In addition to the foods consumed by the team, they actively pursued harvesting their own foods directly from the earth wherever possible. This was intentionally done by the team to reduce dependency on factory farming and to bring about another level of decolonizing their diets. Participants collected herbs to make teas and other foods commonly available from the natural world as well. In videos published on YouTube, the team can be seen harvesting cattails and white pine needles for food and teas.
Two Row Times spoke with research lead Dr. Marin Reinhardt about his findings. After a four day fast to cleanse his body of non-indigenous foods, he consumed an all indigenous “decolonized diet” every day for the next 365 days.
Reinhardt said, “On a biological level I lost weight. I went from 192 lbs to 155lbs over the course of a year. I also saw a significant decrease in my cholesterol levels which went from 215 to 155.”
The study found that participants adhering to the foods approved for the Decolonized Diet Plan experienced a wide range of positive effects. Reinhardt shared his findings in “Spirit food: A multidimensional overview of the Decolonizing Diet Project. In Indigenous Universalities and Peculiarities of Innovation”
Reinhardt writes, “The implications for Indigenous peoples’ health are profound. Eating Indigenous foods at a commitment level of 25% or higher on a daily basis can result in significant losses in weight and girth. Eating at a level of 100% could also result in significant decreases in overall cholesterol, LDL, and Triglycerides.”
Reinhardt also told the Two Row Times that on a personal level he received a greater sense of cultural connection to the territory. He said, “It was very intense and the work was very meaningful to me. I invoked my treaty rights to utilize the land. I did what I could to gather food not in the marketplace. It’s so much more rewarding.”

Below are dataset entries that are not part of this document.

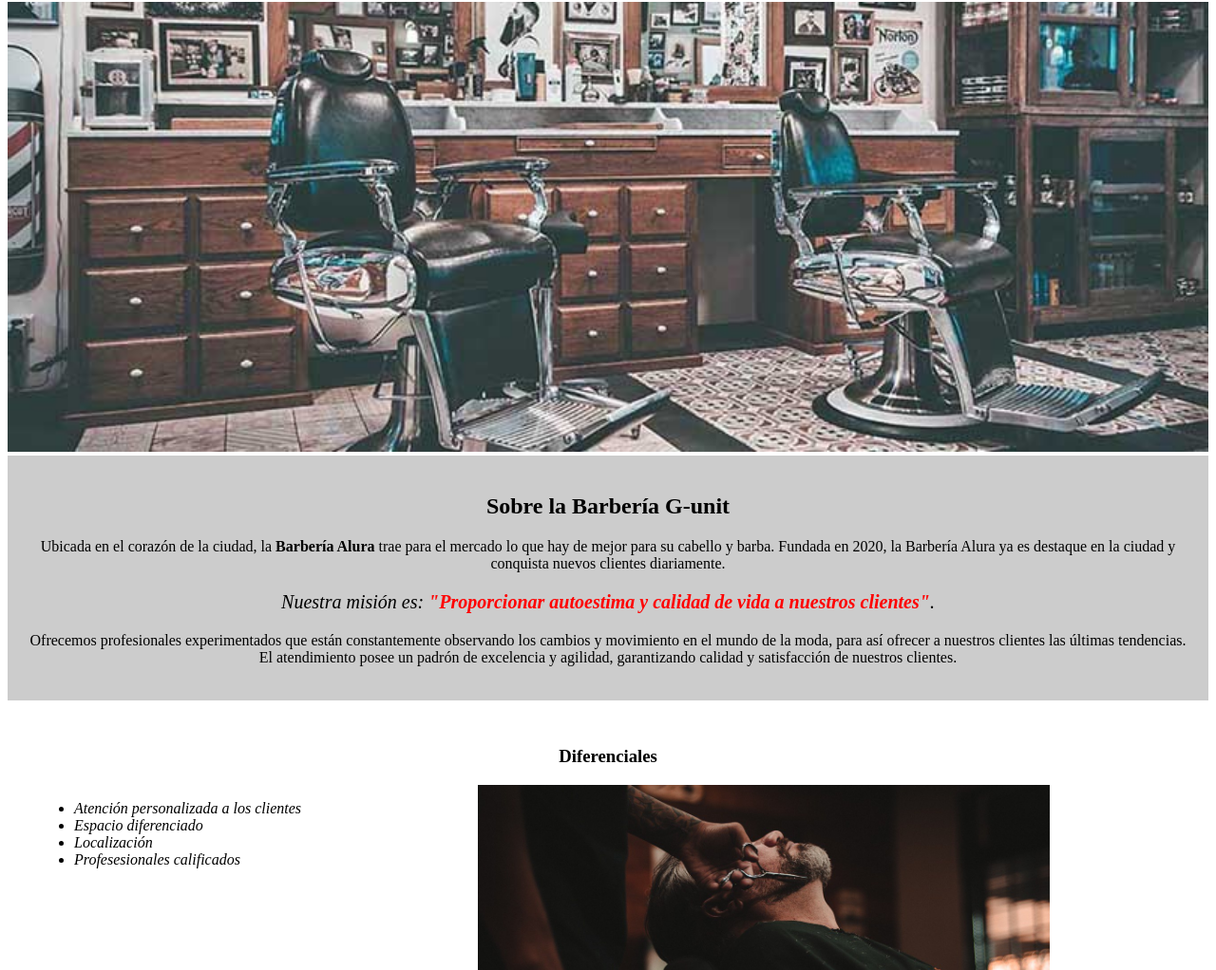
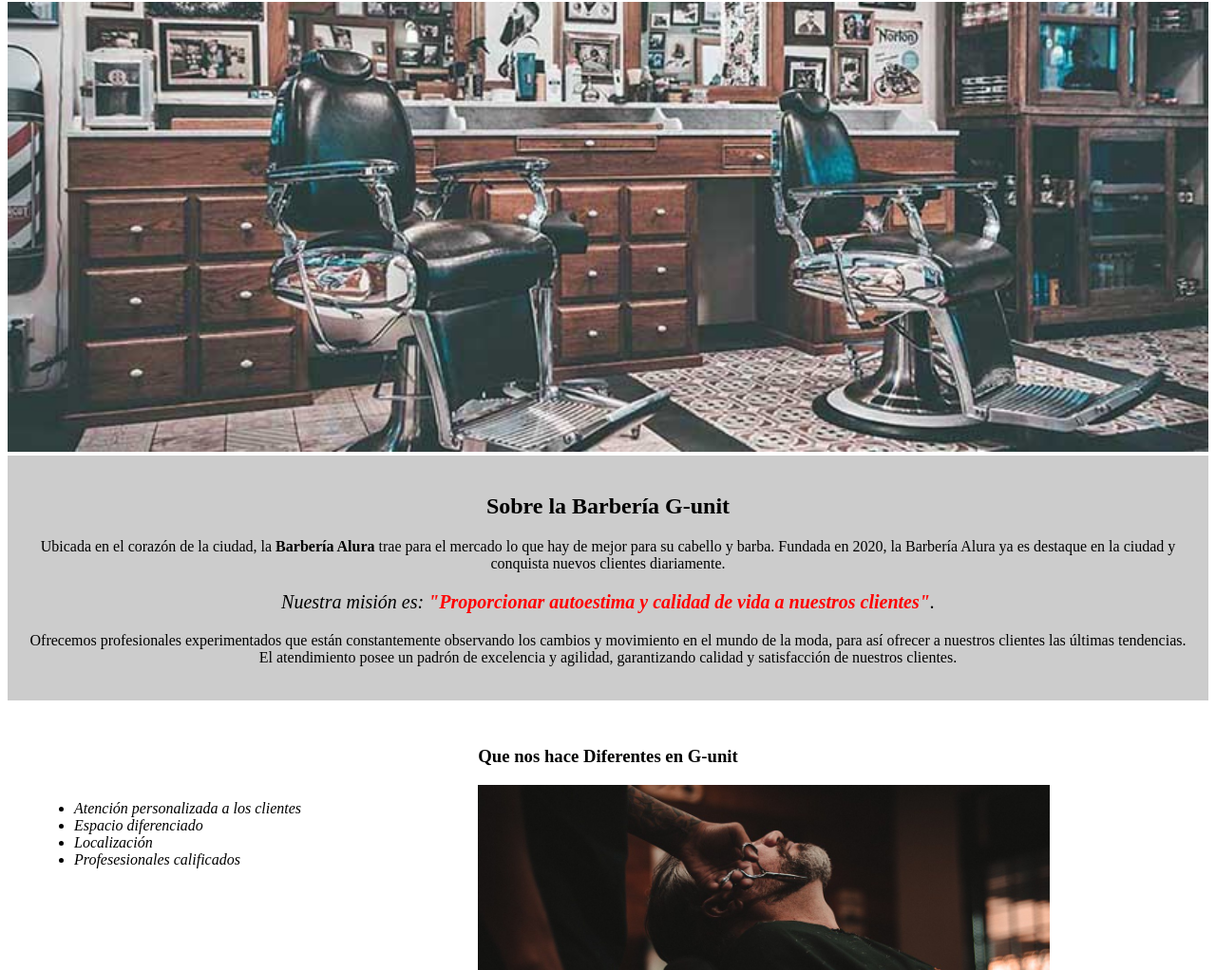
Before and after one commit to Felipecasallas/proyectoDePrueba, a plain HTML site: page index.html in a window 1280 px wide. Shown: the part 78-1100 px from the top of the page at 95% size. Drawn offline with Linux system fonts and the light colour scheme.

Commit message:
cambio del nuevo titulo 3

```diff
--- a/index.html
+++ b/index.html
@@ -32,7 +32,7 @@
 
         <div class="diferenciales">
 
-            <h3 class="titulo-centralizado">Diferenciales</h3>
+            <h3 class="titulo-centralizado">Que nos hace Diferentes en G-unit</h3>
 
             <ul>
                 <li class="items">Atención personalizada a los clientes</li>
```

Another benefit to all those involved in the diet plan was an increased sense of community brought about by the participants gathering together to collect and prepare foods. In fact, the participants regularly still communicate together via online forums about food decolonization.
This was just one study in a growing move across North America where indigenous people are taking up the work of reducing their consumption of genetically modified and mass produced foods and moving towards a greater consumption of traditional and home grown or self hunted foods.
From January to March of 2015 the Two Row Times is facilitating our own version of a decolonized diet: the Healthy Roots Indigenous Lifestyle Challenge. This work is sponsored by The Dreamcatcher Charitable Foundation and is a collaborative effort in partnership with Six Nations Health Services, Tyendinaga Community Wellbeing Centre, De Dwa Da Dehs Nye’s – Aboriginal Health Centre and the Southern Ontario Aboriginal Diabetes Initiative (SOADI).
For more information on the Decolonized Diet Project you can visit their Facebook page at https://www.facebook.com/groups/decolonizingdietproject and for more information on the Two Row Times Healthy Roots Indigenous Wellness Challenge check it out on our website.